Saturday, April 11, 2009

Blast from the Past: Susan Polgar and Chess

The following is excerpted from Cathy Forbes' The Polgar Sisters - Training or Genius?, published in 1992, ISBN 0-8050-2426-3, by Henry Holt and Company, Inc., New York, NY. It is from Chapter 7 in the paperback edition I own entitled "Grounded!"
Because it was written so close to the time during which these events occurred, by a woman who participated in the international chess circuit as a tournament player and had some acquaintance with the characters involved, I believe it embodies more palpably than anything I could ever write what the atmosphere was at the time, and starkly lays out the incredible obstacles that GM Susan Polgar faced, and overcame, in order to earn her GM title.
I think we should never forget this.
In the July 1984 FIDE rating list, fifteen-year-old Susan Polgar appeared as the world's top rated female player with 2405, ahead of Women's World Champion Maya Chiburdanidze on 2375. Two more tournaments in Bulgaria in 1984 were sufficient to furnish Susan Polgar with the two further norms she needed for the title of International Master: she came third at Varna, and equal first at the Alen-Mak International Open. She was awarded the title at the age of fifteen, at the 55th FIDE congress at the Thessaloniki Olympiad in November 1984. "Susan Polgar makes history!" exclaimed the caption to her photograph in Magyar Sakkelet. In this picture, her Star of David pendant is clearly visible outside her striped sweater; and her hair has been cut short. What was not mentioned was Susan Polgar's non-participation in the 1984 Women's Olympiad, and the reason for it: neither her father nor her mother were permitted by the Hungarian Chess Federation to travel with her. Thus the Hungarian women's team, minus its highest rated player, finished sixth. (Emphasis added). To shed a little light on the divisions Susan Polgar's career progress caused in the Hungarian chess establishment it's worth taking time out to consider a few personalities involved.

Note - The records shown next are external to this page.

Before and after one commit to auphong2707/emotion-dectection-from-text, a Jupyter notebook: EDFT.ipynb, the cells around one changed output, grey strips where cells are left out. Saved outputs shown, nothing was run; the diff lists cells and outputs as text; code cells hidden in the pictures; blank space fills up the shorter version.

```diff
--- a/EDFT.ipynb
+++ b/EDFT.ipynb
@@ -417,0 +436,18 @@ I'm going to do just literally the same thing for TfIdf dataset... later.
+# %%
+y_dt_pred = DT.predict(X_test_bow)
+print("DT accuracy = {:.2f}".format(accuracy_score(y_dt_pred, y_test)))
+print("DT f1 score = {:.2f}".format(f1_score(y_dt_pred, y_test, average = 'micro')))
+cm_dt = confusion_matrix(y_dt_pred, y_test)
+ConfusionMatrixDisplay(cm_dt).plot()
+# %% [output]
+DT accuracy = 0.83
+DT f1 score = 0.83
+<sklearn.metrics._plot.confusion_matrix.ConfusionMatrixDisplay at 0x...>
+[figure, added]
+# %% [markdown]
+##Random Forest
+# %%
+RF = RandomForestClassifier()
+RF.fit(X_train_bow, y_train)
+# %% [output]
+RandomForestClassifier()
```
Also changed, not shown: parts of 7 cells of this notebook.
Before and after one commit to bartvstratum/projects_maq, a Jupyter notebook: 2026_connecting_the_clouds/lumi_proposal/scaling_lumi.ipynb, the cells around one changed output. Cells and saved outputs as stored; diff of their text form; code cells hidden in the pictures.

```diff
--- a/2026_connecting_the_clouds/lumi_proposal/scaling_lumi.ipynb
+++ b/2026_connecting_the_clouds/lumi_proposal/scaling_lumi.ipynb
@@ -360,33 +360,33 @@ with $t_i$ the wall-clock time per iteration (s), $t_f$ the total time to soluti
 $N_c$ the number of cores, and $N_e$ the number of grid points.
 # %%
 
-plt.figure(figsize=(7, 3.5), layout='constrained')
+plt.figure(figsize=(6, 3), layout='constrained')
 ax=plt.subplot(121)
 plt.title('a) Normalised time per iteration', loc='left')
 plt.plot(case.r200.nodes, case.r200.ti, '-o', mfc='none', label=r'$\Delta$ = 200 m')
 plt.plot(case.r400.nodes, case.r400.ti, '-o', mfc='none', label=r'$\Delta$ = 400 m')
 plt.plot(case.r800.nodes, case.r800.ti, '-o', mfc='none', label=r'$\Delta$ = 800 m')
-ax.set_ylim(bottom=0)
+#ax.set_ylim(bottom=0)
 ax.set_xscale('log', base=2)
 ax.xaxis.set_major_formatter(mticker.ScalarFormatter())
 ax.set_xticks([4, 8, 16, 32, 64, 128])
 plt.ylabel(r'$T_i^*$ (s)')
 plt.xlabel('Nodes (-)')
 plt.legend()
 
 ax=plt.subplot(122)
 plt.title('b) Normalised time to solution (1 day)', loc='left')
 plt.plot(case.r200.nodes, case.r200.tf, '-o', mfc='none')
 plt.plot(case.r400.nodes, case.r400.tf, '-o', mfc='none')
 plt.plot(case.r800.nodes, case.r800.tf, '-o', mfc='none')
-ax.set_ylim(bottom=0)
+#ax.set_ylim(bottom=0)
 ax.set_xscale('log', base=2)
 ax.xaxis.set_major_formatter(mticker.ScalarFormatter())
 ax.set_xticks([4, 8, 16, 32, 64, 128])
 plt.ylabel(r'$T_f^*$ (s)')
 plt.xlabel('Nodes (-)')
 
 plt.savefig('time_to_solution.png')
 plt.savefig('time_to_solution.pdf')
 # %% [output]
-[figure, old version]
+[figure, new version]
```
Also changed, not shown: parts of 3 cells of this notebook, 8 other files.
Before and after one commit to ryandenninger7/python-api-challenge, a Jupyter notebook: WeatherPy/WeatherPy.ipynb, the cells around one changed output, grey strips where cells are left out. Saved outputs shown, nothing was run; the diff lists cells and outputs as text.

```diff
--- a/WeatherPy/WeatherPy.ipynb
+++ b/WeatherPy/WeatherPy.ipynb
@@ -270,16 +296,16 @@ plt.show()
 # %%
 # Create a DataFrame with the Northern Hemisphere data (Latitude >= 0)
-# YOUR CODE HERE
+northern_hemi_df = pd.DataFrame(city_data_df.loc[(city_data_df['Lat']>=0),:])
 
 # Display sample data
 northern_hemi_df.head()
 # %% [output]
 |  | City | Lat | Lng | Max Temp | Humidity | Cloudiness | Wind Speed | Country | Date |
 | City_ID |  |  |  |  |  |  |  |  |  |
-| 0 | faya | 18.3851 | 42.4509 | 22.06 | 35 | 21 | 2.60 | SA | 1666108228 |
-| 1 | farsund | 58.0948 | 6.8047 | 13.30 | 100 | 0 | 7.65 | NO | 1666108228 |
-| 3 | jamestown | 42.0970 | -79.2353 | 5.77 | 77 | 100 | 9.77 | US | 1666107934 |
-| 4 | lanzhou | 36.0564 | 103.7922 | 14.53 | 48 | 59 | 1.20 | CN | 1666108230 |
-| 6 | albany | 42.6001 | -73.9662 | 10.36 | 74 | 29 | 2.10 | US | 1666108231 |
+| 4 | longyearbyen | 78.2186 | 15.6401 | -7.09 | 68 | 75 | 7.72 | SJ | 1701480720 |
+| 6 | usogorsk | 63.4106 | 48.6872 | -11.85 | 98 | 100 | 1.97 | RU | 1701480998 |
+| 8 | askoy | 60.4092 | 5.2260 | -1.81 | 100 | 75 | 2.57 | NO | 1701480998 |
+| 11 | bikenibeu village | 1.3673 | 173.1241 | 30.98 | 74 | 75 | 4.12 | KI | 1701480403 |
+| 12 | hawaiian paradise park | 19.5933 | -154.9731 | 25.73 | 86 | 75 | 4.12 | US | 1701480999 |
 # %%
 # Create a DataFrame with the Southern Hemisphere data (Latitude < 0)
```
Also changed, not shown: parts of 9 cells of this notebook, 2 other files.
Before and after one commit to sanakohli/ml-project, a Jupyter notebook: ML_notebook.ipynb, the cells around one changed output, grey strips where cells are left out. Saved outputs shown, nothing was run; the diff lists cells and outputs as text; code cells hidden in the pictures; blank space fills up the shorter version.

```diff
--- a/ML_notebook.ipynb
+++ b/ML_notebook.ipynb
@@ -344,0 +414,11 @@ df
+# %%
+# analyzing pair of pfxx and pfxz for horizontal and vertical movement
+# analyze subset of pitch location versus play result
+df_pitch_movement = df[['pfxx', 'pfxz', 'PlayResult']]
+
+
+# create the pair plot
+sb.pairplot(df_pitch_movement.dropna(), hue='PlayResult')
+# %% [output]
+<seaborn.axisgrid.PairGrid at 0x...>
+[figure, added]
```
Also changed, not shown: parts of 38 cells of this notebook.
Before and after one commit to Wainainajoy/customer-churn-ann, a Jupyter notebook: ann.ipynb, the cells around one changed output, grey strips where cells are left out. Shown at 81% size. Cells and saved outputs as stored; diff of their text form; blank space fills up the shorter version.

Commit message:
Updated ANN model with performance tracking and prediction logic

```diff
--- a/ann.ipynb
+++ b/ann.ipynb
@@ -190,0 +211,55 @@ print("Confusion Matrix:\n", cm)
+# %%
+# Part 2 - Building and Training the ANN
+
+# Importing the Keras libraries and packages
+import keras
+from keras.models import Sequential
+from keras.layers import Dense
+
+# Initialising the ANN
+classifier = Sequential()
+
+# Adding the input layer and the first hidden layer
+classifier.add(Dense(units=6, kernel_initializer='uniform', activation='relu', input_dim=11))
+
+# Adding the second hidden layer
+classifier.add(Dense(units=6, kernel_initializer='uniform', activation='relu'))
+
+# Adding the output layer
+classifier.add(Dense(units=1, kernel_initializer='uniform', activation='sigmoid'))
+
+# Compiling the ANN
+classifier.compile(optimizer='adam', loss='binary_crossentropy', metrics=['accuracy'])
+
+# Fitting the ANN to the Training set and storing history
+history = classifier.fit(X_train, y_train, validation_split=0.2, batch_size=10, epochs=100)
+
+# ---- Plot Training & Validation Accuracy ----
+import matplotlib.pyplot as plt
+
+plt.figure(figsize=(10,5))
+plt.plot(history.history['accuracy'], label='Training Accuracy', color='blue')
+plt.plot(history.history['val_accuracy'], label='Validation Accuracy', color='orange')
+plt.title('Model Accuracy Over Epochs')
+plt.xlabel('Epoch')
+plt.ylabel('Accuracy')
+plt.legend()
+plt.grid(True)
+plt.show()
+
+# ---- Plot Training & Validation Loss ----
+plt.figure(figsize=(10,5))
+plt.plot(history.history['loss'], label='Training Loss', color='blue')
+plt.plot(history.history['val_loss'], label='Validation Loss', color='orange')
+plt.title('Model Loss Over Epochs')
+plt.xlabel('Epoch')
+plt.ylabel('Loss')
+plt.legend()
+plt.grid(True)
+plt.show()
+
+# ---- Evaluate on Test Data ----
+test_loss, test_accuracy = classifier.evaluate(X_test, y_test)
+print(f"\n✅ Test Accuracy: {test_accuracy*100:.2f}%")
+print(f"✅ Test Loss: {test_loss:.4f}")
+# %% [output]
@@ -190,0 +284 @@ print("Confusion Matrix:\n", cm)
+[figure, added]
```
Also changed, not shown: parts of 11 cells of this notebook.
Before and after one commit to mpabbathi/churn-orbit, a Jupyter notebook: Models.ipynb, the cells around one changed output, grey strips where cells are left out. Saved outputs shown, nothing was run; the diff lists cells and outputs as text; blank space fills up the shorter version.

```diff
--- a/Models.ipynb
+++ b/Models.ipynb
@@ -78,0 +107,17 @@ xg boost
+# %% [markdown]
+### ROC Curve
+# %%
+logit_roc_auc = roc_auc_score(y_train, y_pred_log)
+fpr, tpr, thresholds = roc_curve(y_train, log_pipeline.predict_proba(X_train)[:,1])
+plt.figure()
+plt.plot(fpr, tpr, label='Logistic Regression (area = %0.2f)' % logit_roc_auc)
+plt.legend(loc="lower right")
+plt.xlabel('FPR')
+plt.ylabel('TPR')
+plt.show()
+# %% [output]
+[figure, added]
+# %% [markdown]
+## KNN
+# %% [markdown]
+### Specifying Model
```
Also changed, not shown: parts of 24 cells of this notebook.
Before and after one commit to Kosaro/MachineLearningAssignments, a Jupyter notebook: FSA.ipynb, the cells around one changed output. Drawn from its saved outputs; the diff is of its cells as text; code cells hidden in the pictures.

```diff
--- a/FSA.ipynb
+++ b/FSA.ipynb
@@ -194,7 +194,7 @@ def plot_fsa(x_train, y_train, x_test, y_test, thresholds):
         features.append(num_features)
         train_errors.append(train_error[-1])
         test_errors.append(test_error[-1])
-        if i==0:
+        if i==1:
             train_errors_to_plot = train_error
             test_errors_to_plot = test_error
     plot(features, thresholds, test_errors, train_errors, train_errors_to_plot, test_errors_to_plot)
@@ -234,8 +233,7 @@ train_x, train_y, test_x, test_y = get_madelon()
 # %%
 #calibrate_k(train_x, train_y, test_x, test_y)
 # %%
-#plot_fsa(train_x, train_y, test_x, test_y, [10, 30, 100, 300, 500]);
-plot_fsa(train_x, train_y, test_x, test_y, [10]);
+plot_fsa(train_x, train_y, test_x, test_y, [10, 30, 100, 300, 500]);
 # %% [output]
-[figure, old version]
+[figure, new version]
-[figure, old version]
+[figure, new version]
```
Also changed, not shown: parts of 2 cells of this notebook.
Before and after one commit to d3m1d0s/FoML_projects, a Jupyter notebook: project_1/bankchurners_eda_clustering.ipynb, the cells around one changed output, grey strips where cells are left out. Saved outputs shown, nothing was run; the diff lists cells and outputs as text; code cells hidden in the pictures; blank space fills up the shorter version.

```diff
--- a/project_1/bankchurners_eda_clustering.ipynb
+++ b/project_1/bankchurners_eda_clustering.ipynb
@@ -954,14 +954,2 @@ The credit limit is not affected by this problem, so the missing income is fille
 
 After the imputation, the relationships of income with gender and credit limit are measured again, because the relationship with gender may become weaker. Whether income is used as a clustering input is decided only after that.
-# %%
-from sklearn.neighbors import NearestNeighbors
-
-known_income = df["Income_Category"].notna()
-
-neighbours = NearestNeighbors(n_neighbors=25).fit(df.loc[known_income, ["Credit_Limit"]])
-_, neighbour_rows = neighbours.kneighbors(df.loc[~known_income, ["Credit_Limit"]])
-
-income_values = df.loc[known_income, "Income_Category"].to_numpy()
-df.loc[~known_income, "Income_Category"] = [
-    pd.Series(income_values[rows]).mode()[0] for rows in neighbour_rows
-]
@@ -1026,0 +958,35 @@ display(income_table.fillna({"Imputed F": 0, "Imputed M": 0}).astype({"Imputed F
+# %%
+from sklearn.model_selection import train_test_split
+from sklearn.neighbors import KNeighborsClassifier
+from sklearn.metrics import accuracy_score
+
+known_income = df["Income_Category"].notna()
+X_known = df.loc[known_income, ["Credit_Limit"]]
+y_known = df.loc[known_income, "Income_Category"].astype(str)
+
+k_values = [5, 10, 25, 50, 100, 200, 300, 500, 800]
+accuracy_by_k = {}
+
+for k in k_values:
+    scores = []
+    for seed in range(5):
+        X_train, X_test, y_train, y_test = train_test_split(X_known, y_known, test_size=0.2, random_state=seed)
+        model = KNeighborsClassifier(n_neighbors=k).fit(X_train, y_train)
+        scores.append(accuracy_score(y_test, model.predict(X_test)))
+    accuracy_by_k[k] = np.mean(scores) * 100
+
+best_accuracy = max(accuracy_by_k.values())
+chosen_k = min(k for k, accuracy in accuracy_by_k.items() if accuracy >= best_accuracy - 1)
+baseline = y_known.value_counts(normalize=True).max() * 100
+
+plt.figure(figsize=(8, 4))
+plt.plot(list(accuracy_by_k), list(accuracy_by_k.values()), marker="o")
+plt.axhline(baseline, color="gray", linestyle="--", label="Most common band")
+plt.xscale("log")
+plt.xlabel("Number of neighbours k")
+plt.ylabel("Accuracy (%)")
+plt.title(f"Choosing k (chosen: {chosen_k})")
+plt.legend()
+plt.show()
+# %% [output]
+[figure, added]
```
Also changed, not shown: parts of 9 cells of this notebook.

Until 1989, the President of the Hungarian Chess Federation was Sandor Szerenyi, an orthodox communist of the old school. He also was no feminist: "Mr. Polgar only wants his girls to play with the boys!" complained Szerenyi in comically broken English at the FIDE Congress in Manila in 1983. Whether as a result of the ensuing mirth or from common sense the FIDE delegates fortunately defeated Szerenyi's proposal that FIDE ban or othewise punish the Polgars for refusing to conform. From 1929 until 1931 Szerenyi was, in fact, general Secretary of the Hungarian Communist Party. Thus it will be appreciated that in Hungary, as in other eastern Bloc countries and the Soviet Union, sport and politics were (and, despite recent political upheavals, still are) closely intertwined. Chess in these countries is unquestionably classified as a professional sport, unlike the prevailing attitude of leisured, amiable amateurishness that has traditionally characterised the competitive chess activity of the West. For Hungary's chess masters, male and female, chess was a very serious business. They played league chess as salaried sports officials, employed by clubs as players and coaches. Their livelihoods depended, not just on their chess reputations, but on keeping on the right side of the authorities. Thus it is not surprising that certain players found it advantageous to cultivate personal links with powerful people like Szerenyi, who was a personal friend of the Premier, Janos Kadar. Hungarian GM Gyula Sax wrote a letter to New in Chess in 1990, after the retirement of Szerenyi. In it he alleged close links between GM Portisch, Szerenyi and Kadar. Implicit, also, was the suggestion that Portisch's assumed position as Hungarian No. 1 owed much to these links and the denial of playing opportunities to his rivals. Another player of the 'old guard' reputedly close to Szerenyi was the veteran woman player, Zsusza Veroci. The jealously, fear for livelihood etc., felt by her and other Hungarian woman players in the wake of Susan Polgar's meteoric ascent may safely be deduced. Imagine the wrath, then, when Susan Polgar declined to compete in the 'Super-Hungarian Women's Championship' that had been designed to give Veroci the chance to challenge the supremacy of the upstart Polgar! Professional jealousy apart, there was strong resentment from players accustomed to toeing the line that the rule-breaking Polgars should receive any 'special treatment'. If any other player, it was reasoned, broke the rules, declined the 'correct' tournament invitations etc., that player would expect to be penalized. Why should Susan Polgar be a special case? On the other hand, it is reasonable to assume that the attitude of the Hungarian establishment, as distinct from Hungary's established players, was more ambivalent. An outstanding sportsperson, however 'troublesome,' has public relations and propaganda uses - as indeed the Polgar sisters, in the fullness of time, proved. Such international successes as the Polgars, for instance, might be used by a repressive regime to provide nationalistic headlines in times of domestic crisis. It is against this background that we can understand, not only Susan Polgar's 'punishment', i.e her three-year 'grounding' inside the Eastern Block between 1982 and 1985, but the fact, seeming inexplicable at the time, that she was let out again.

No comments:

Related Posts Plugin for WordPress, Blogger...